*Problem to work on:* Every line of the listing that contains the word "from" is to be copied out.

*Exercise inputs:*
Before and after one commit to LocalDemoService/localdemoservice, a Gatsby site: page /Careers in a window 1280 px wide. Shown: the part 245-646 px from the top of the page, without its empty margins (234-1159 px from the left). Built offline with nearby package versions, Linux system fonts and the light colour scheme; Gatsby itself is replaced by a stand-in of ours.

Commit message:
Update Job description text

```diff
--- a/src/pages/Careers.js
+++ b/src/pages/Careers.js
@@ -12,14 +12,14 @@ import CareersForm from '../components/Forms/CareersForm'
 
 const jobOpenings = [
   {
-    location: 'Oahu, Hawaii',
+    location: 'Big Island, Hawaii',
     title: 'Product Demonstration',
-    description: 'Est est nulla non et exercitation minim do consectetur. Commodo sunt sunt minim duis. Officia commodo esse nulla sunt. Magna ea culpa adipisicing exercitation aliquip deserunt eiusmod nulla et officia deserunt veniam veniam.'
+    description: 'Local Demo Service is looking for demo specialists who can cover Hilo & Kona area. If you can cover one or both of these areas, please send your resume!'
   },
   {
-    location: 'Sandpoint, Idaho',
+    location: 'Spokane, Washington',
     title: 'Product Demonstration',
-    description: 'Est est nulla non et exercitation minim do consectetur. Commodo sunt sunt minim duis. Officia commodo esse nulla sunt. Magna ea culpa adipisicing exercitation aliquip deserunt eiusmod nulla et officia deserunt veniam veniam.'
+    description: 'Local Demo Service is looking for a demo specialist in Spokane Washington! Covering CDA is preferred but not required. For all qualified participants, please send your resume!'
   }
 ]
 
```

*Your response:*
Before and after one commit to LocalDemoService/localdemoservice, a Gatsby site: page /Careers in a window 1280 px wide. Shown: the part 245-646 px from the top of the page, without its empty margins (234-1159 px from the left). Built offline with nearby package versions, Linux system fonts and the light colour scheme; Gatsby itself is replaced by a stand-in of ours.
@@ -12,14 +12,14 @@ import CareersForm from '../components/Forms/CareersForm'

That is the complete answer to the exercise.